Ward-Hibbert, 6ft 4in with a booming serve and as yet untamed forehand and a delightful single-handed backhand, looks to have the tools to make it as a professional. One seasoned Brit-prospect-watcher (a thankless task) said: "He has everything. He is built like Jo-Wilfried Tsonga, is a great athlete and plays with such energy and power."
Another reason you might notice the personable young man with the big game and easy smile is he is one of the few black juniors coming through.
On Friday, he made up for his disappointment in the singles by teaming up with the better-known Liam Broady to win the boys' doubles title. Seeded six, they won comfortably, 6-3, 6-2 in 44 minutes, against Filip Veger and Adam Pavlasek. (The Czech Pavlasek has an older girlfriend: the Wimbledon champion Petra Kvitova.)
Ward-Hibbert is still an innocent in an exciting world, undecided whether to go on the Tour this summer or go to college in the United States later in the year. He will decide in March.
"I'm 18, come from Nottingham. I have been training in Spain [at the Sotogrande academy on the Costa del Sol, run by the former British doubles No1 Dan Kiernan]. I try to play aggressively. That's the only way I'm going to be able to go far in the game. I started with a single-handed backhand, I guess it's just habit and I work on it the best I can."
It is his serving that most easily catches the eye. "At Wimbledon, I got the junior record with 131mph. Pretty quick.
"I started at the Nottingham tennis centre, when I was about 13. I went to Spain when I was about 14 and I am at Soto full time. It's fantastic. I played a bit of basketball when I was younger but tennis was always my first sport. I was just better at it.
"I am trying to keep my options open, don't want to close any door. There's a chance I might be going into the American college system. It's a chance to get some great coaching. After four years there, I would come out of that and go on Tour. But I will see how it goes. I'm going to make a decision around March or a bit later. It starts in September this year.
"Obviously there's school involved but, for me, it's about improving my game over four years. I don't have a game that's going to peak at a younger age, so I've got to be patient. It would be easier on my parents, financially, too – and a high level of tennis."
For now, it's back to Nottingham to see his family (the hyphen comes from his mother and father, who kept their surnames). "Neither of them plays. My brother, Matthew, started and that's how I got into it. Not many hyphens on the tennis circuit. Hopefully, there will be one soon.

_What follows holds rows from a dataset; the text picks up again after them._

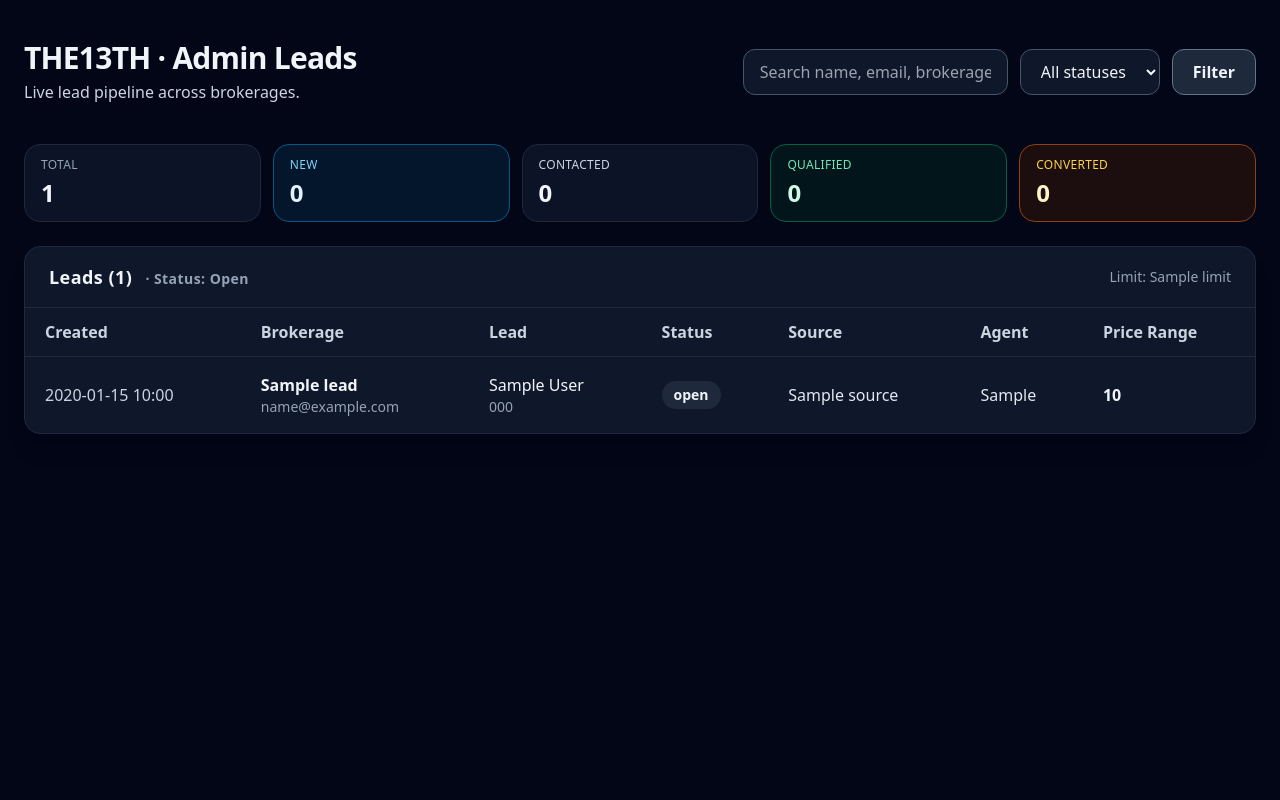
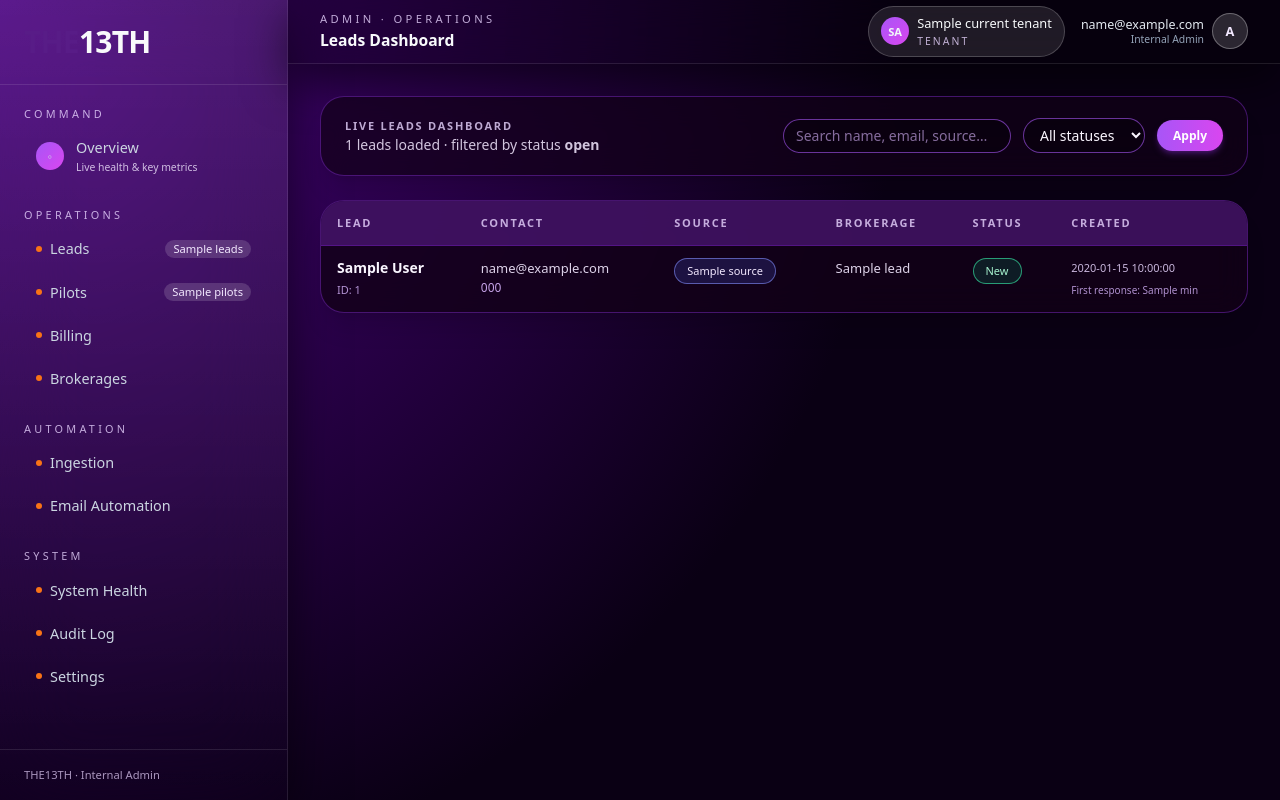
Before and after one commit to klohts/the13th_api_backend, a Python web app: template backend_v2/templates/admin/leads_dashboard.html in a window 1280 px wide. Run offline with Jinja, Linux system fonts and the light colour scheme; the template is opened without the code that fills it: most values are stand-ins (such as "Sample title", 1, 10 or a date in 2020); some libraries are stand-ins or nearby versions.

Commit message:
Just Did

```diff
--- a/backend_v2/templates/admin/leads_dashboard.html
+++ b/backend_v2/templates/admin/leads_dashboard.html
@@ -1,195 +1,172 @@
-<!DOCTYPE html>
-<html lang="en">
-<head>
-    <meta charset="UTF-8" />
-    <title>THE13TH · Admin Leads Dashboard</title>
-    <meta name="viewport" content="width=device-width, initial-scale=1" />
-    <script src="https://cdn.tailwindcss.com"></script>
-</head>
+{% extends "admin_base.html" %}
 
-<body class="min-h-screen bg-slate-950 text-slate-100">
-<div class="max-w-7xl mx-auto px-6 py-10">
+{% block title %}Leads · THE13TH Admin{% endblock %}
+{% block breadcrumb_prefix %}Admin · Operations{% endblock %}
+{% block breadcrumb_title %}Leads Dashboard{% endblock %}
 
-    <!-- Header -->
-    <header class="flex flex-col md:flex-row md:items-center md:justify-between gap-6 mb-10">
+{% block content %}
+<div class="space-y-6">
+
+  <!-- Filters + Summary -->
+  <div
+    class="rounded-3xl border border-purple-600/40 bg-[#120017]/70 backdrop-blur-lg px-5 py-4 sm:px-6 sm:py-5 shadow-xl">
+    <div class="flex flex-col sm:flex-row sm:items-center sm:justify-between gap-4">
       <div>
-            <h1 class="text-3xl font-bold tracking-tight">THE13TH · Admin Leads</h1>
-            <p class="text-base text-slate-300 mt-1">
-                Live lead pipeline across brokerages.
+        <p class="text-[11px] uppercase tracking-[0.16em] text-purple-200/80 font-semibold">
+          Live Leads Dashboard
+        </p>
+        <p class="text-sm text-purple-100/85">
+          {{ leads|length }} leads loaded
+          {% if status %}
+            · filtered by status <span class="font-semibold">{{ status }}</span>
+          {% endif %}
+          {% if search %}
+            · search: <span class="font-semibold">{{ search }}</span>
+          {% endif %}
         </p>
       </div>
 
-        <form class="flex flex-col md:flex-row gap-3 md:items-center" method="get">
+      <form method="get" class="flex flex-wrap items-center gap-2 sm:gap-3 text-[13px]">
         <input
           type="text"
           name="search"
           value="{{ search or '' }}"
-                placeholder="Search name, email, brokerage..."
-                class="rounded-xl bg-slate-900 border border-slate-600 px-4 py-2.5 text-base focus:outline-none focus:ring-2 focus:ring-sky-500"
+          placeholder="Search name, email, source…"
+          class="px-3 py-1.5 rounded-full bg-black/30 border border-purple-500/60 text-sm text-purple-50 placeholder:text-purple-300/60 focus:outline-none focus:ring-1 focus:ring-pink-400"
         />
         <select
           name="status"
-                class="rounded-xl bg-slate-900 border border-slate-600 px-4 py-2.5 text-base focus:outline-none focus:ring-2 focus:ring-sky-500"
-            >
+          class="px-3 py-1.5 rounded-full bg-black/30 border border-purple-500/60 text-sm text-purple-50 focus:outline-none focus:ring-1 focus:ring-pink-400">
           <option value="">All statuses</option>
-                {% for value in ["new", "contacted", "qualified", "converted", "lost"] %}
-                    <option value="{{ value }}" {% if status == value %}selected{% endif %}>
-                        {{ value|capitalize }}
-                    </option>
-                {% endfor %}
+          <option value="new" {% if status == 'new' %}selected{% endif %}>New</option>
+          <option value="in_progress" {% if status == 'in_progress' %}selected{% endif %}>In progress</option>
+          <option value="closed" {% if status == 'closed' %}selected{% endif %}>Closed</option>
+          <option value="lost" {% if status == 'lost' %}selected{% endif %}>Lost</option>
         </select>
-
         <button
           type="submit"
-                class="rounded-xl border border-slate-500 bg-slate-800 px-5 py-2.5 text-base font-semibold hover:bg-slate-700"
-            >
-                Filter
+          class="inline-flex items-center gap-1 rounded-full bg-gradient-to-r from-purple-500 to-fuchsia-500 px-4 py-1.5 text-[12px] font-semibold text-white shadow-md shadow-purple-900/60 hover:brightness-110 transition">
+          Apply
         </button>
       </form>
-    </header>
-
-    {# Quick stats bar derived purely from current leads list #}
-    {% set ns = namespace(total=0, new=0, contacted=0, qualified=0, converted=0, lost=0) %}
-    {% for lead in leads %}
-        {% set ns.total = ns.total + 1 %}
-        {% if lead.status == "new" %}{% set ns.new = ns.new + 1 %}{% endif %}
-        {% if lead.status == "contacted" %}{% set ns.contacted = ns.contacted + 1 %}{% endif %}
-        {% if lead.status == "qualified" %}{% set ns.qualified = ns.qualified + 1 %}{% endif %}
-        {% if lead.status == "converted" %}{% set ns.converted = ns.converted + 1 %}{% endif %}
-        {% if lead.status == "lost" %}{% set ns.lost = ns.lost + 1 %}{% endif %}
-    {% endfor %}
-
-    <section class="mb-6 grid grid-cols-2 md:grid-cols-5 gap-3">
-        <div class="rounded-2xl border border-slate-800 bg-slate-900/80 px-4 py-3">
-            <p class="text-xs uppercase tracking-wide text-slate-400">Total</p>
-            <p class="mt-1 text-2xl font-semibold">{{ ns.total }}</p>
     </div>
-        <a href="?status=new{% if search %}&search={{ search | urlencode }}{% endif %}"
-           class="rounded-2xl border border-sky-800 bg-sky-950/40 px-4 py-3 hover:border-sky-500 hover:bg-sky-900/40 transition">
-            <p class="text-xs uppercase tracking-wide text-sky-300">New</p>
-            <p class="mt-1 text-2xl font-semibold text-sky-100">{{ ns.new }}</p>
-        </a>
-        <a href="?status=contacted{% if search %}&search={{ search | urlencode }}{% endif %}"
-           class="rounded-2xl border border-slate-800 bg-slate-900/80 px-4 py-3 hover:border-slate-600 hover:bg-slate-800/80 transition">
-            <p class="text-xs uppercase tracking-wide text-slate-300">Contacted</p>
-            <p class="mt-1 text-2xl font-semibold">{{ ns.contacted }}</p>
-        </a>
-        <a href="?status=qualified{% if search %}&search={{ search | urlencode }}{% endif %}"
-           class="rounded-2xl border border-emerald-800 bg-emerald-950/40 px-4 py-3 hover:border-emerald-500 hover:bg-emerald-900/40 transition">
-            <p class="text-xs uppercase tracking-wide text-emerald-300">Qualified</p>
-            <p class="mt-1 text-2xl font-semibold text-emerald-100">{{ ns.qualified }}</p>
-        </a>
-        <a href="?status=converted{% if search %}&search={{ search | urlencode }}{% endif %}"
-           class="rounded-2xl border border-amber-800 bg-amber-950/40 px-4 py-3 hover:border-amber-500 hover:bg-amber-900/40 transition">
-            <p class="text-xs uppercase tracking-wide text-amber-300">Converted</p>
-            <p class="mt-1 text-2xl font-semibold text-amber-100">{{ ns.converted }}</p>
-        </a>
-    </section>
-
-    <!-- Leads Table -->
-    <section class="rounded-2xl border border-slate-800 bg-slate-900 shadow-xl overflow-hidden">
-        <div class="border-b border-slate-800 px-6 py-4 flex items-center justify-between">
-            <h2 class="text-lg font-semibold tracking-wide text-slate-100">
-                Leads ({{ leads|length }})
-                {% if status %}
-                    <span class="text-sm text-slate-400 ml-2">· Status: {{ status|capitalize }}</span>
-                {% endif %}
-                {% if search %}
-                    <span class="text-sm text-slate-400 ml-2">· Search: “{{ search }}”</span>
-                {% endif %}
-            </h2>
-            <p class="text-sm text-slate-400">
-                Limit: {{ limit }}
-            </p>
   </div>
 
+  <!-- Table -->
+  <div
+    class="rounded-3xl border border-purple-600/40 bg-[#120017]/80 backdrop-blur-lg shadow-xl overflow-hidden">
     <div class="overflow-x-auto">
-            <table class="min-w-full text-base">
-                <thead class="bg-slate-900 border-b border-slate-800">
+      <table class="min-w-full text-left text-sm text-purple-100/90">
+        <thead class="bg-purple-900/60 border-b border-purple-700/60 text-[11px] uppercase tracking-[0.16em] text-purple-200/80">
           <tr>
-                        <th class="px-5 py-3 text-left font-semibold text-slate-300">Created</th>
-                        <th class="px-5 py-3 text-left font-semibold text-slate-300">Brokerage</th>
-                        <th class="px-5 py-3 text-left font-semibold text-slate-300">Lead</th>
-                        <th class="px-5 py-3 text-left font-semibold text-slate-300">Status</th>
-                        <th class="px-5 py-3 text-left font-semibold text-slate-300">Source</th>
-                        <th class="px-5 py-3 text-left font-semibold text-slate-300">Agent</th>
-                        <th class="px-5 py-3 text-left font-semibold text-slate-300">Price Range</th>
+            <th class="px-4 py-3">Lead</th>
+            <th class="px-4 py-3">Contact</th>
+            <th class="px-4 py-3 hidden md:table-cell">Source</th>
+            <th class="px-4 py-3 hidden lg:table-cell">Brokerage</th>
+            <th class="px-4 py-3">Status</th>
+            <th class="px-4 py-3 hidden md:table-cell">Created</th>
           </tr>
         </thead>
-
-                <tbody class="divide-y divide-slate-800">
-                {% if leads and leads|length > 0 %}
+        <tbody class="divide-y divide-purple-900/70">
+        {% if leads %}
           {% for lead in leads %}
-                    <tr class="hover:bg-slate-800/80 transition">
-                        <td class="px-5 py-4 text-slate-300">
-                            {{ lead.created_at.strftime("%Y-%m-%d %H:%M") if lead.created_at else "—" }}
-                        </td>
-
-                        <td class="px-5 py-4">
-                            <div class="font-semibold text-slate-100">
-                                {{ lead.brokerage_name }}
-                            </div>
-                            <div class="text-sm text-slate-400">
-                                {{ lead.email }}
+          <tr class="hover:bg-purple-900/30 transition">
+            <!-- Lead -->
+            <td class="px-4 py-3 align-top">
+              <div class="flex flex-col gap-0.5">
+                <span class="font-semibold text-purple-50">
+                  {{ lead.display_name or lead.full_name or lead.name or ('Lead #' ~ lead.id) }}
+                </span>
+                {% if lead.id %}
+                <span class="text-[11px] text-purple-300/80">
+                  ID: {{ lead.id }}
+                </span>
+                {% endif %}
               </div>
             </td>
 
-                        <td class="px-5 py-4">
-                            <div class="text-slate-100 font-medium">
-                                {{ lead.first_name }} {{ lead.last_name }}
+            <!-- Contact -->
+            <td class="px-4 py-3 align-top">
+              <div class="flex flex-col gap-0.5 text-[13px]">
+                {% if lead.email %}
+                <span class="text-purple-100/90">{{ lead.email }}</span>
+                {% endif %}
+                {% if lead.phone %}
+                <span class="text-purple-300/90 text-xs">{{ lead.phone }}</span>
+                {% endif %}
               </div>
-                            {% if lead.phone %}
-                            <div class="text-sm text-slate-400">
-                                {{ lead.phone }}
-                            </div>
-                            {% endif %}
             </td>
 
-                        <td class="px-5 py-4">
-                            <span class="inline-flex items-center rounded-full px-3 py-1 text-sm font-semibold
-                                         {% if lead.status == 'new' %}
-                                            bg-sky-900/60 text-sky-200
-                                         {% elif lead.status == 'contacted' %}
-                                            bg-slate-800 text-slate-100
-                                         {% elif lead.status == 'qualified' %}
-                                            bg-emerald-900/60 text-emerald-200
-                                         {% elif lead.status == 'converted' %}
-                                            bg-amber-900/70 text-amber-200
-                                         {% elif lead.status == 'lost' %}
-                                            bg-rose-900/60 text-rose-200
-                                         {% else %}
-                                            bg-slate-800 text-slate-100
-                                         {% endif %}
-                            ">
-                                {{ lead.status or "new" | capitalize }}
+            <!-- Source -->
+            <td class="px-4 py-3 align-top hidden md:table-cell">
+              <span class="inline-flex items-center gap-1 rounded-full border border-indigo-400/60 bg-indigo-900/40 px-3 py-0.5 text-[11px] text-purple-100">
+                {{ lead.source or 'Unknown' }}
               </span>
             </td>
 
-                        <td class="px-5 py-4 text-slate-200">
-                            {{ lead.source or "—" }}
+            <!-- Brokerage -->
+            <td class="px-4 py-3 align-top hidden lg:table-cell">
+              <div class="flex flex-col gap-0.5 text-[13px]">
+                {% if lead.tenant_name %}
+                  <span class="text-purple-100/90">{{ lead.tenant_name }}</span>
+                {% elif lead.tenant_key %}
+                  <span class="text-purple-100/90">{{ lead.tenant_key }}</span>
+                {% else %}
+                  <span class="text-purple-300/70">Unassigned</span>
+                {% endif %}
+              </div>
             </td>
 
-                        <td class="px-5 py-4 text-slate-200">
-                            {{ lead.assigned_agent or "Unassigned" }}
+            <!-- Status -->
+            <td class="px-4 py-3 align-top">
+              {% set s = (lead.status or 'unknown') | lower %}
+              {% if s in ['new', 'open'] %}
+                {% set badge_bg = 'bg-emerald-500/15 border-emerald-400/70 text-emerald-200' %}
+                {% set label = 'New' %}
+              {% elif s in ['in_progress', 'working'] %}
+                {% set badge_bg = 'bg-amber-500/15 border-amber-400/70 text-amber-200' %}
+                {% set label = 'In progress' %}
+              {% elif s in ['closed', 'won'] %}
+                {% set badge_bg = 'bg-sky-500/15 border-sky-400/70 text-sky-200' %}
+                {% set label = 'Closed' %}
+              {% elif s in ['lost'] %}
+                {% set badge_bg = 'bg-rose-500/15 border-rose-400/70 text-rose-200' %}
+                {% set label = 'Lost' %}
+              {% else %}
+                {% set badge_bg = 'bg-purple-500/15 border-purple-400/70 text-purple-100' %}
+                {% set label = lead.status or 'Unknown' %}
+              {% endif %}
+
+              <span class="inline-flex items-center rounded-full border px-3 py-0.5 text-[11px] {{ badge_bg }}">
+                {{ label }}
+              </span>
             </td>
 
-                        <td class="px-5 py-4 font-semibold text-slate-100">
-                            {{ lead.price_range or "—" }}
+            <!-- Created -->
+            <td class="px-4 py-3 align-top hidden md:table-cell">
+              <div class="flex flex-col gap-0.5 text-[11px] text-purple-200/85">
+                {% if lead.created_at %}
+                  <span>{{ lead.created_at }}</span>
+                {% endif %}
+                {% if lead.first_response_minutes is not none %}
+                  <span class="text-[10px] text-purple-300/80">
+                    First response: {{ lead.first_response_minutes }} min
+                  </span>
+                {% endif %}
+              </div>
             </td>
           </tr>
           {% endfor %}
         {% else %}
           <tr>
-                        <td colspan="7" class="px-6 py-10 text-center text-lg text-slate-400">
-                            No leads yet. Once your funnels start pushing data into THE13TH,
-                            new leads will appear here in real time.
+            <td colspan="6" class="px-4 py-6 text-center text-sm text-purple-200/80">
+              No leads found for this filter. Try clearing the status or search query.
             </td>
           </tr>
         {% endif %}
         </tbody>
       </table>
     </div>
-    </section>
   </div>
-</body>
-</html>
+</div>
+{% endblock %}
```
Also changed, not shown: backend_v2/config.py (+97 -130 lines), backend_v2/db.py (+70 -48 lines), backend_v2/routers/admin.py (+104 -8 lines). Lines whose indentation alone changed are shown as unchanged.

"I am out a lot but I try to get home as much as I can. It's tough but I don't get too homesick when I'm away for a long time.
"When I was a kid, I loved to see Federer play – Monfils and Tsonga too. Great entertainers. But I also like how Berdych plays, kind of big. He knows what he can do. I've walked by Federer a few times [here]. Tried to get eye contact. Got a little smile but he didn't really recognise me. Maybe some day he will. Hopefully on the other side of the net."